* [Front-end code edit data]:
----

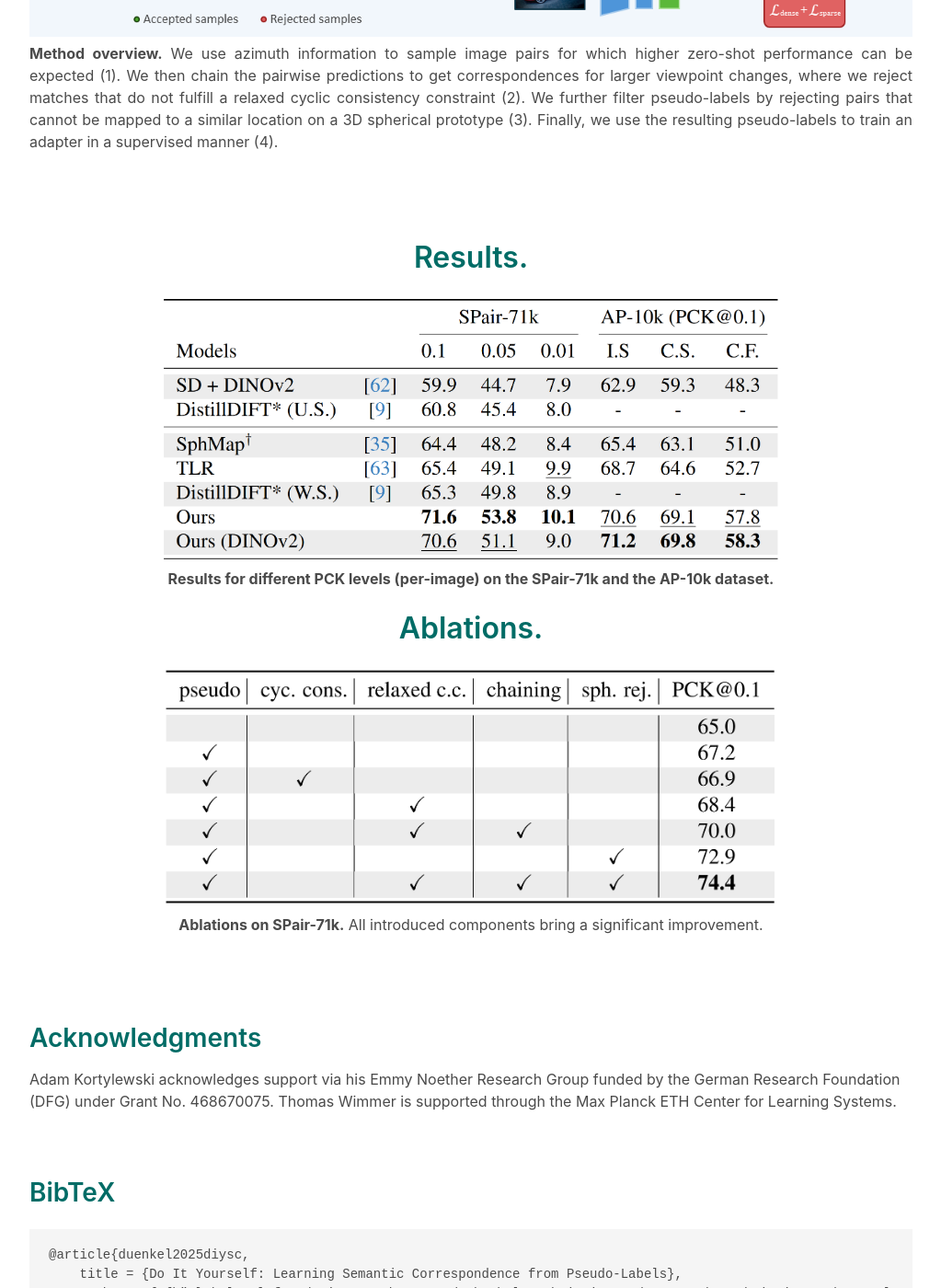
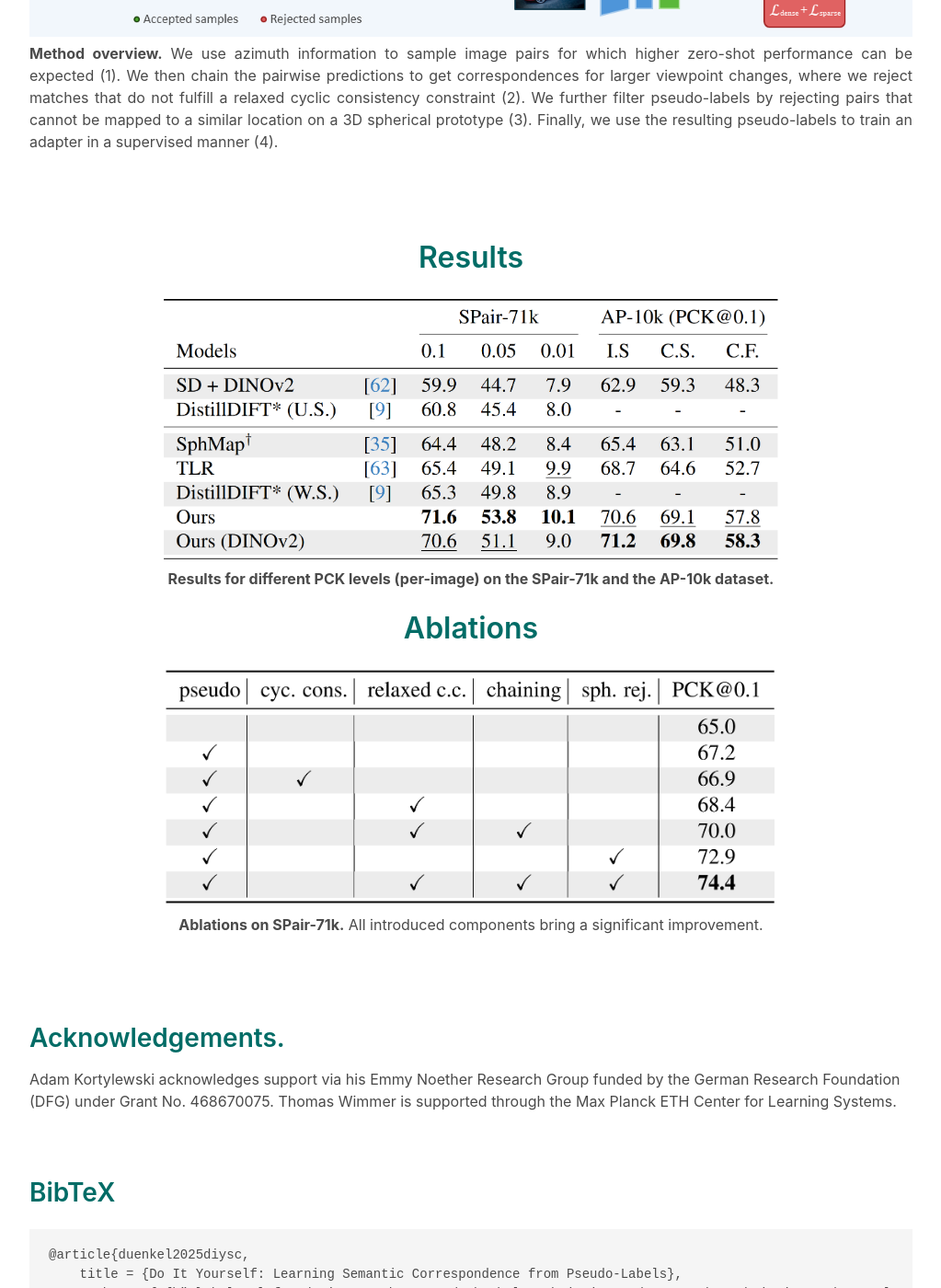
Before and after one commit to GenIntel/genintel.github.io, a Jekyll site: the page built from DIY-SC.md, in a window 1280 px wide and 1400 px high, scrolled down 1810 px. Shown: the whole window at 92% size, without its empty margins (128-1151 px from the left). Built offline with Jekyll 4.4.1, drawn with Linux system fonts in a browser that asks for light colours; nearby versions of some CDN libraries; library files that are not in the unit come from our copies; a style sheet for code colours, icons or effects is not loaded.

Commit message:
Update DIY-SC.

```diff
--- a/_layouts/project_diysc.html
+++ b/_layouts/project_diysc.html
@@ -167,7 +167,7 @@
     <div class="columns is-centered">
       <div class="column is-full-width has-text-centered">
 
-        <h2 class="title is-3" style="color:#006c66;">Results.</h2>
+        <h2 class="title is-3" style="color:#006c66;">Results</h2>
         <div class="content has-text-centered">
           <img src="./assets/img/diysc/pck_results.png" alt="PCK results" style="width: 70%; height: auto;">
           <p>
@@ -175,7 +175,7 @@
           </p>
         </div>
 
-      <h2 class="title is-3" style="color:#006c66;">Ablations.</h2>
+      <h2 class="title is-3" style="color:#006c66;">Ablations</h2>
 
         <div class="content has-text-centered">
           <img src="./assets/img/diysc/ablation.png" alt="Ablations" style="width: 70%; height: auto;">
@@ -197,7 +197,7 @@
 <br>
 <br>
 <div class="container is-max-desktop content">
-  <h2 class="title" style="color: #006c66;">Acknowledgments</h2>
+  <h2 class="title" style="color: #006c66;">Acknowledgements.</h2>
   Adam Kortylewski acknowledges support via his Emmy Noether Research Group funded by the German Research Foundation (DFG) under Grant No. 468670075. Thomas Wimmer is supported through the Max Planck ETH Center for Learning Systems.
 </div>
 <section class="section" id="BibTeX">
```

----

* [What is expected]: Gather up the lines containing the word "auto" from these records and copy them.

* [Answer space]:
           <img src="./assets/img/diysc/pck_results.png" alt="PCK results" style="width: 70%; height: auto;">
           <img src="./assets/img/diysc/ablation.png" alt="Ablations" style="width: 70%; height: auto;">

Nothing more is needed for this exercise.